Records contained in a dataset:
————
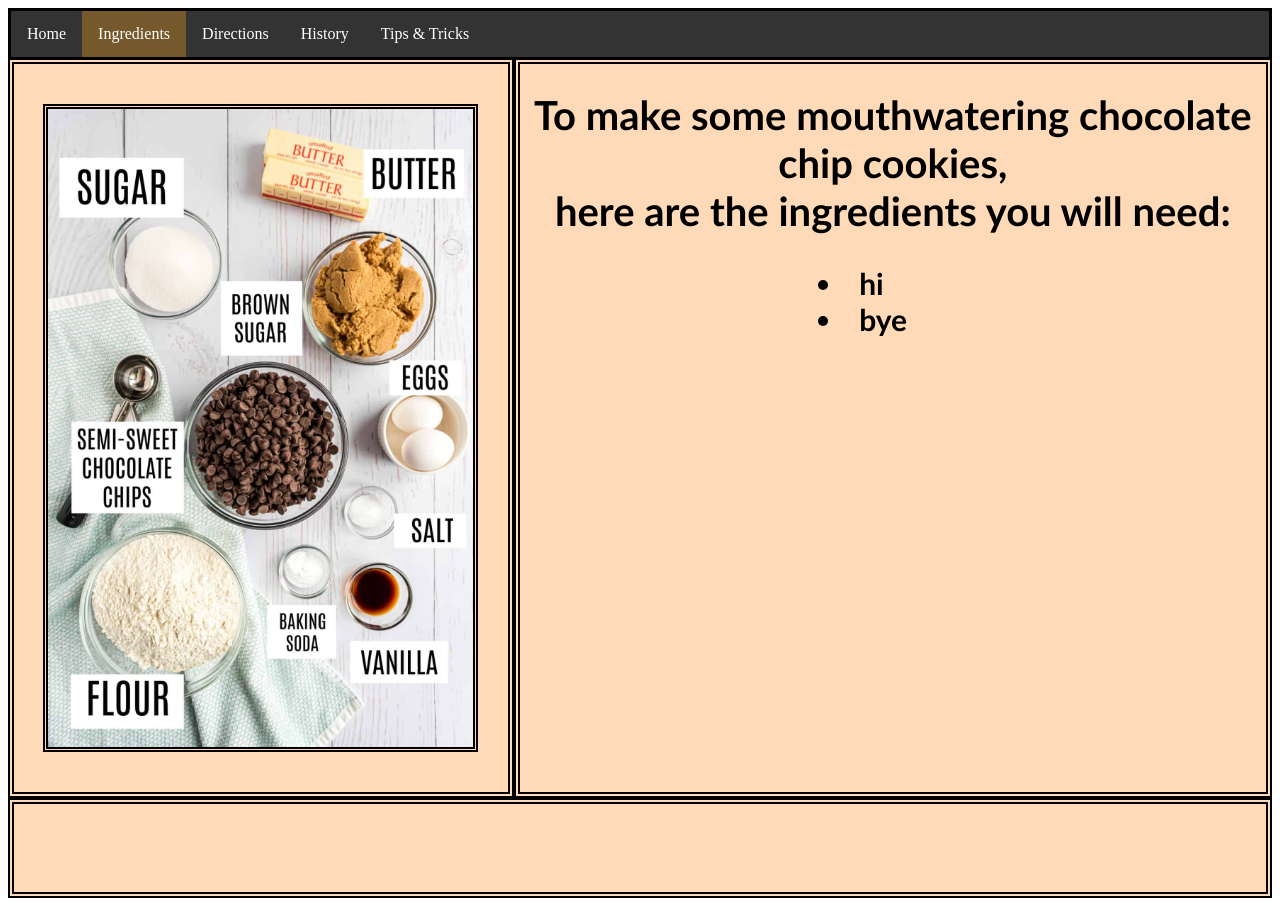
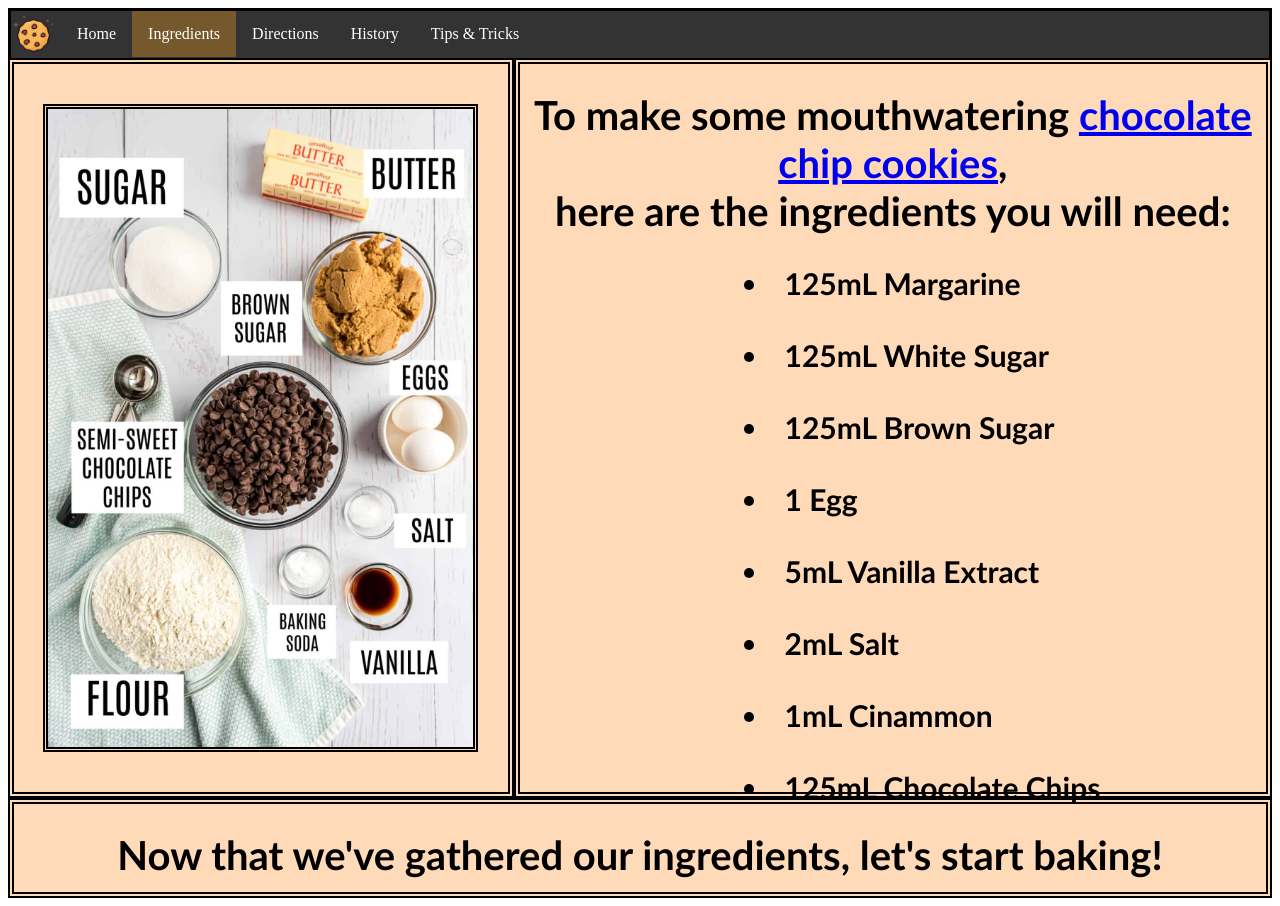
Before and after one commit to ntaimur/cookiewebsite, a plain HTML site: page ingredients.html in a window 1280 px wide. Drawn offline with Linux system fonts and the light colour scheme.

Commit message:
Added logo and finished  a page.
Finished ingredients page and started tips and tricks page. Also started directions but plan to make a button for next step. Also added logo to top left of page.

```diff
--- a/ingredients.html
+++ b/ingredients.html
@@ -10,6 +10,7 @@
     <div class="container">
         <div class="navigation">
             <ul>
+                <li><img src="icon3.png" width="90%"></li>
                 <li><a href="index.html">Home</a></li>
                 <li><a class="active" href="ingredients.html">Ingredients</a></li>
                 <li><a href="direction.html">Directions</a></li>
@@ -21,12 +22,18 @@
             <img src="cookieingredients.jpg" width="425px" style="align-self: center; border: 5px double black;">
         </div>
         <div class="rightbox">
-            <h1 style="font-size: 40px;">To make some mouthwatering chocolate chip cookies, <br>
+            <h1 style="font-size: 40px;">To make some mouthwatering <a href="https://en.wikipedia.org/wiki/Chocolate_chip_cookie" target="_blank">chocolate chip cookies</a>, <br>
                 here are the ingredients you will need:
             </h1>
             <h3>
-                <li>hi</li> <br>
-                <li>bye</li>
+                <li>125mL Margarine</li> <br> <br>
+                <li>125mL White Sugar</li> <br> <br>
+                <li>125mL Brown Sugar</li> <br> <br>
+                <li>1 Egg</li> <br> <br>
+                <li>5mL Vanilla Extract</li> <br> <br>
+                <li>2mL Salt</li> <br> <br>
+                <li>1mL Cinammon</li> <br> <br>
+                <li>125mL Chocolate Chips</li> <br> <br>
 
 
 
@@ -35,7 +42,7 @@
 
         </div>
         <div class="footer">
-
+            <h1>Now that we've gathered our ingredients, let's start baking!</h1>
         </div>
 
     </div>
--- a/style.css
+++ b/style.css
@@ -78,6 +78,6 @@ h2 {
 }
 
 h3{
-    padding-left: 40%;
+    padding-left: 30%;
     font-size: 30px;
 }
```
Also changed, not shown: direction.html (+6 -1 lines), history.html (+1 -0 lines), index.html (+1 -0 lines), tipsntricks.html (+5 -1 lines), choctips.jpg (added), icon.png (added), icon2.png (added), icon3.png (added), oven-1200.jpg (added).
————
Exercise prompt: Copy task for the entries above: every line with the string "html".

Exercise result:
Before and after one commit to ntaimur/cookiewebsite, a plain HTML site: page ingredients.html in a window 1280 px wide. Drawn offline with Linux system fonts and the light colour scheme.
--- a/ingredients.html
+++ b/ingredients.html
                 <li><a href="index.html">Home</a></li>
                 <li><a class="active" href="ingredients.html">Ingredients</a></li>
                 <li><a href="direction.html">Directions</a></li>
Also changed, not shown: direction.html (+6 -1 lines), history.html (+1 -0 lines), index.html (+1 -0 lines), tipsntricks.html (+5 -1 lines), choctips.jpg (added), icon.png (added), icon2.png (added), icon3.png (added), oven-1200.jpg (added).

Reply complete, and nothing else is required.